→ Exercise inputs:
********
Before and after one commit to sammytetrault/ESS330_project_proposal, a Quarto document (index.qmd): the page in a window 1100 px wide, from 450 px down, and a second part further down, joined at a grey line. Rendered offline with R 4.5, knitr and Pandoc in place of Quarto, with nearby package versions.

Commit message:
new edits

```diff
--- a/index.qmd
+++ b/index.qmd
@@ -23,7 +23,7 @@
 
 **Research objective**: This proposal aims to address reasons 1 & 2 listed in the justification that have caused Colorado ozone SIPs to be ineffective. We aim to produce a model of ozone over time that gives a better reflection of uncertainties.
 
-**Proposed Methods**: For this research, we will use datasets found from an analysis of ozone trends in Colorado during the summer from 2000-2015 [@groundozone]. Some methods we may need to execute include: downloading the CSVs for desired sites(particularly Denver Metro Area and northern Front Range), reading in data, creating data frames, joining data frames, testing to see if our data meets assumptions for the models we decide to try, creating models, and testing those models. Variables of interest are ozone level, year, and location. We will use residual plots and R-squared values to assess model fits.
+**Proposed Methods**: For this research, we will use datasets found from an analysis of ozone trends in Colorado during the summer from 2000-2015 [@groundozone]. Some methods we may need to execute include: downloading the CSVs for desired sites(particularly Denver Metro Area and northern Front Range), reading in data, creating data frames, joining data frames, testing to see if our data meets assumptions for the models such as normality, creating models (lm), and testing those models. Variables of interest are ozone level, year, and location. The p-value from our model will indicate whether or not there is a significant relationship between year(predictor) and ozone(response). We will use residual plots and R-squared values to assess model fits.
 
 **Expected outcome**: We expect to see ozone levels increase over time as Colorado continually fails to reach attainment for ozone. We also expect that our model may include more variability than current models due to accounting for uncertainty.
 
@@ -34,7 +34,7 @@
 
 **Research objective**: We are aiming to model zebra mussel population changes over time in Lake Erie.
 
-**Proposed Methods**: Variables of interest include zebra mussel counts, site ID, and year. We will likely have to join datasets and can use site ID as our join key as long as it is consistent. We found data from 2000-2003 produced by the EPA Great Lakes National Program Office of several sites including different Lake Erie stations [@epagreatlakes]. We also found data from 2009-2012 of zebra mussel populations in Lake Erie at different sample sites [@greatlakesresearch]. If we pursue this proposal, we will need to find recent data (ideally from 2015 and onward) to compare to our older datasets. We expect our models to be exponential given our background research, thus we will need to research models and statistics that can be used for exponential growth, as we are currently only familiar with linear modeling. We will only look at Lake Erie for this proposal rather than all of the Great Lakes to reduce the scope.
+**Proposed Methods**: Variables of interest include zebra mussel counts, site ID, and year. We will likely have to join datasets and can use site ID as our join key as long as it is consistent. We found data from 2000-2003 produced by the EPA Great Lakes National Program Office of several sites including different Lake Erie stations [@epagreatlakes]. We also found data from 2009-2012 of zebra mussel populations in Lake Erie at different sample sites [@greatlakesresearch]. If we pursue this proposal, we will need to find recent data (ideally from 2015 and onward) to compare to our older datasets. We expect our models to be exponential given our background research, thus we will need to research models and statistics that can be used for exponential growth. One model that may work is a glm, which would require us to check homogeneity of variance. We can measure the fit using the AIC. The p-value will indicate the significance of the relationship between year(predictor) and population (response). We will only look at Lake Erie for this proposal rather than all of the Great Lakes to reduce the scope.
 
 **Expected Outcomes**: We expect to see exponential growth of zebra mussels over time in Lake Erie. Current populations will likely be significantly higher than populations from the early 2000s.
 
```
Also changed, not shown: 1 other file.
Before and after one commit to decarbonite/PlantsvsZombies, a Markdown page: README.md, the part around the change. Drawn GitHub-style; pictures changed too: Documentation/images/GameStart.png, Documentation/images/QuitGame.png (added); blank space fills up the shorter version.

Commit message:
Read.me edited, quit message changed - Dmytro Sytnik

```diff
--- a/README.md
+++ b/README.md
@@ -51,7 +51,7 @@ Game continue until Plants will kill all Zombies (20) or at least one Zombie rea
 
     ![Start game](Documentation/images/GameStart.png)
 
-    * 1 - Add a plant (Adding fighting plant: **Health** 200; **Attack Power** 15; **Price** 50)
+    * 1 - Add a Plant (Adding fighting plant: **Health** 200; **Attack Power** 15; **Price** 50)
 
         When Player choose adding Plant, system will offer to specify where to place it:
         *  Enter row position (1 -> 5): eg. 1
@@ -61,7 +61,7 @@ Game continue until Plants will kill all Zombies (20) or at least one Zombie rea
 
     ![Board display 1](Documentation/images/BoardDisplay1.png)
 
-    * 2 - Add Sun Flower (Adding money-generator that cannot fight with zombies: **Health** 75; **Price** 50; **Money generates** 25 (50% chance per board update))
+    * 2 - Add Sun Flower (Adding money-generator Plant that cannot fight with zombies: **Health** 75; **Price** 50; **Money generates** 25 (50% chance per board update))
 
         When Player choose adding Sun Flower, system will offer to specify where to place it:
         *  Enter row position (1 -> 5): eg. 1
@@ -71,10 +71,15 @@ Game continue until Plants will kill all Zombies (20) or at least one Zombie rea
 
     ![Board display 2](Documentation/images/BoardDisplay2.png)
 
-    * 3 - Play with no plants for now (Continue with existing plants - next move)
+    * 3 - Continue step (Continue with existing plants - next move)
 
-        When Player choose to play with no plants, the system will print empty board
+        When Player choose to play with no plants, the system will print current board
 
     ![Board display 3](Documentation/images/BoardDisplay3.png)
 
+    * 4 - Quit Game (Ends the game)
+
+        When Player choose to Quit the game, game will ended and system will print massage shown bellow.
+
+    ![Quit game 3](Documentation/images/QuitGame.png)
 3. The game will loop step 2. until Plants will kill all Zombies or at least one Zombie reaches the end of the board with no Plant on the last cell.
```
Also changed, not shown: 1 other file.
********
→ Exercise brief: Show every line from the entries above in which the word "changed" appears.

→ Final answer:
Also changed, not shown: 1 other file.
Before and after one commit to decarbonite/PlantsvsZombies, a Markdown page: README.md, the part around the change. Drawn GitHub-style; pictures changed too: Documentation/images/GameStart.png, Documentation/images/QuitGame.png (added); blank space fills up the shorter version.
Read.me edited, quit message changed - Dmytro Sytnik
Also changed, not shown: 1 other file.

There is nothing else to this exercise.